It was my second time seeing the Portland band, known for their eccentric stage antics and literary lyrics, live. The first time their set was punctuated with a giant whale puppet and members of the band diving into the audience at the Avalon to crowd surf. Many of their songs are more mythic tales than pop song, with tracks ranging from "O Valencia!" which tells the story of a star-struck romance in the vein of Romeo and Juliet, to "The Mariner's Revenge Song" in which a man finds justice in the belly of a whale. The group has an ode to the writer Myla Goldberg and in fact, lead singer Colin Meloy's sister is an acclaimed author herself.

This time, a life-sized cardboard cutout of Barack Obama stood in for the giant whale. The band sent the 2-D President Elect into the crowd, where he happily crowd surfed for a good part of the set. When the audience returned him to the stage, Meloy sent him back, saying "No, he belongs with the people." If that wasn't clue enough of the band's political stance, Meloy went on to expound how delighted and inspired he was by the election, and lead a call and response "Yes we can! Yes we DID!" chant. The real climax of the evening came during the last song of the night, "Sons and Daughters," the last song on the band's most recent studio album The Crane Wife. As they launched into the chorus "Here all the bombs fade away," they pulled up about 30 members of the audience and, as everyone sang along, I couldn't help but tear up a little bit. It was a fitting reminder of the relevance and resonance music can have in culture, and in our own personal lives.
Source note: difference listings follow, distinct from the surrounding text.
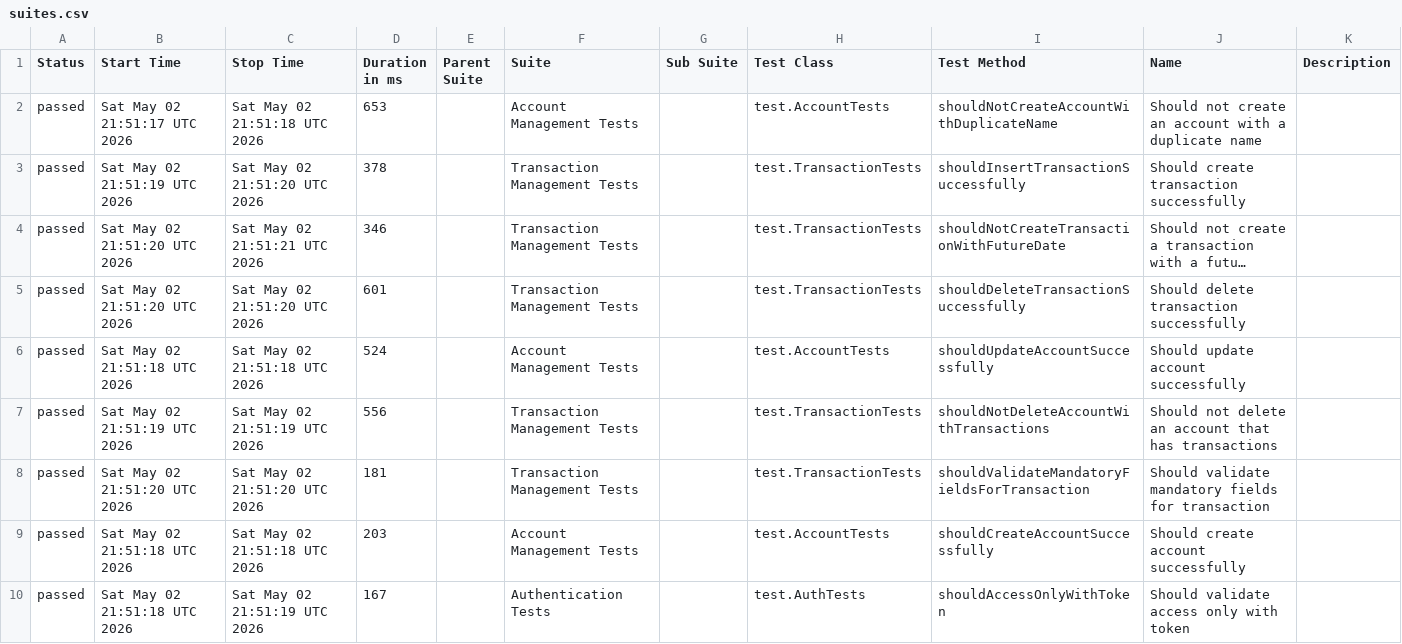
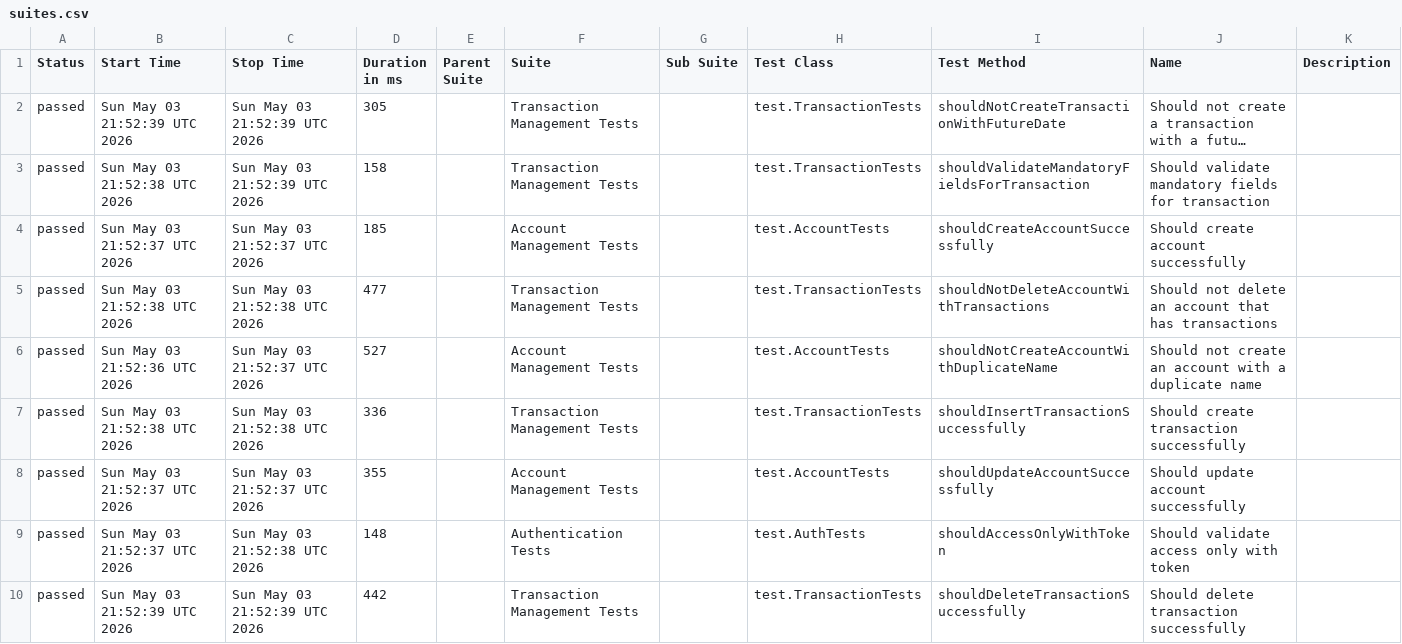
Before and after one commit to JosinaldoGJunior/java-automation-api, a CSV file: data/suites.csv, drawn as a sheet; long unchanged cells end in …; removed rows and columns are numbered as before the commit, all else as after; the diff names each change by its address in the sheet, - before the commit and + after, or states it on an @@ line.

```diff
--- a/data/suites.csv
+++ b/data/suites.csv
-row 2: passed | Sat May 02 21:51:17 UTC 2026 | Sat May 02 21:51:18 UTC 2026 | 653 |  | Account Management Tests |  | test.AccountTests | shouldNotCreateAccountWithDuplicateName | Should not create an account with a duplicate name
-row 3: passed | Sat May 02 21:51:19 UTC 2026 | Sat May 02 21:51:20 UTC 2026 | 378 |  | Transaction Management Tests |  | test.TransactionTests | shouldInsertTransactionSuccessfully | Should create transaction successfully
-B2 (Start Time): Sat May 02 21:51:20 UTC 2026
+B2 (Start Time): Sun May 03 21:52:39 UTC 2026
-C2 (Stop Time): Sat May 02 21:51:21 UTC 2026
+C2 (Stop Time): Sun May 03 21:52:39 UTC 2026
-D2 (Duration in ms): 346
+D2 (Duration in ms): 305
-B3 (Start Time): Sat May 02 21:51:20 UTC 2026
+B3 (Start Time): Sun May 03 21:52:38 UTC 2026
-C3 (Stop Time): Sat May 02 21:51:20 UTC 2026
+C3 (Stop Time): Sun May 03 21:52:39 UTC 2026
-D3 (Duration in ms): 601
+D3 (Duration in ms): 158
-I3 (Test Method): shouldDeleteTransactionSuccessfully
+I3 (Test Method): shouldValidateMandatoryFieldsForTransaction
-J3 (Name): Should delete transaction successfully
+J3 (Name): Should validate mandatory fields for transaction
-B4 (Start Time): Sat May 02 21:51:18 UTC 2026
+B4 (Start Time): Sun May 03 21:52:37 UTC 2026
-C4 (Stop Time): Sat May 02 21:51:18 UTC 2026
+C4 (Stop Time): Sun May 03 21:52:37 UTC 2026
-D4 (Duration in ms): 524
+D4 (Duration in ms): 185
-I4 (Test Method): shouldUpdateAccountSuccessfully
+I4 (Test Method): shouldCreateAccountSuccessfully
-J4 (Name): Should update account successfully
+J4 (Name): Should create account successfully
-B5 (Start Time): Sat May 02 21:51:19 UTC 2026
+B5 (Start Time): Sun May 03 21:52:38 UTC 2026
-C5 (Stop Time): Sat May 02 21:51:19 UTC 2026
+C5 (Stop Time): Sun May 03 21:52:38 UTC 2026
-D5 (Duration in ms): 556
+D5 (Duration in ms): 477
+row 6: passed | Sun May 03 21:52:36 UTC 2026 | Sun May 03 21:52:37 UTC 2026 | 527 |  | Account Management Tests |  | test.AccountTests | shouldNotCreateAccountWithDuplicateName | Should not create an account with a duplicate name
-B7 (Start Time): Sat May 02 21:51:20 UTC 2026
+B7 (Start Time): Sun May 03 21:52:38 UTC 2026
-C7 (Stop Time): Sat May 02 21:51:20 UTC 2026
+C7 (Stop Time): Sun May 03 21:52:38 UTC 2026
-D7 (Duration in ms): 181
+D7 (Duration in ms): 336
-I7 (Test Method): shouldValidateMandatoryFieldsForTransaction
+I7 (Test Method): shouldInsertTransactionSuccessfully
-J7 (Name): Should validate mandatory fields for transaction
+J7 (Name): Should create transaction successfully
-B8:B9 (Start Time): Sat May 02 21:51:18 UTC 2026
+B8:B9 (Start Time): Sun May 03 21:52:37 UTC 2026
-C8 (Stop Time): Sat May 02 21:51:18 UTC 2026
+C8 (Stop Time): Sun May 03 21:52:37 UTC 2026
-D8 (Duration in ms): 203
+D8 (Duration in ms): 355
-I8 (Test Method): shouldCreateAccountSuccessfully
+I8 (Test Method): shouldUpdateAccountSuccessfully
-J8 (Name): Should create account successfully
+J8 (Name): Should update account successfully
-C9 (Stop Time): Sat May 02 21:51:19 UTC 2026
+C9 (Stop Time): Sun May 03 21:52:38 UTC 2026
-D9 (Duration in ms): 167
+D9 (Duration in ms): 148
+row 10: passed | Sun May 03 21:52:39 UTC 2026 | Sun May 03 21:52:39 UTC 2026 | 442 |  | Transaction Management Tests |  | test.TransactionTests | shouldDeleteTransactionSuccessfully | Should delete transaction successfully
```
Also changed, not shown: 31 other files.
It's been a great week, and I can only hope that this sense of possibility doesn't fade away.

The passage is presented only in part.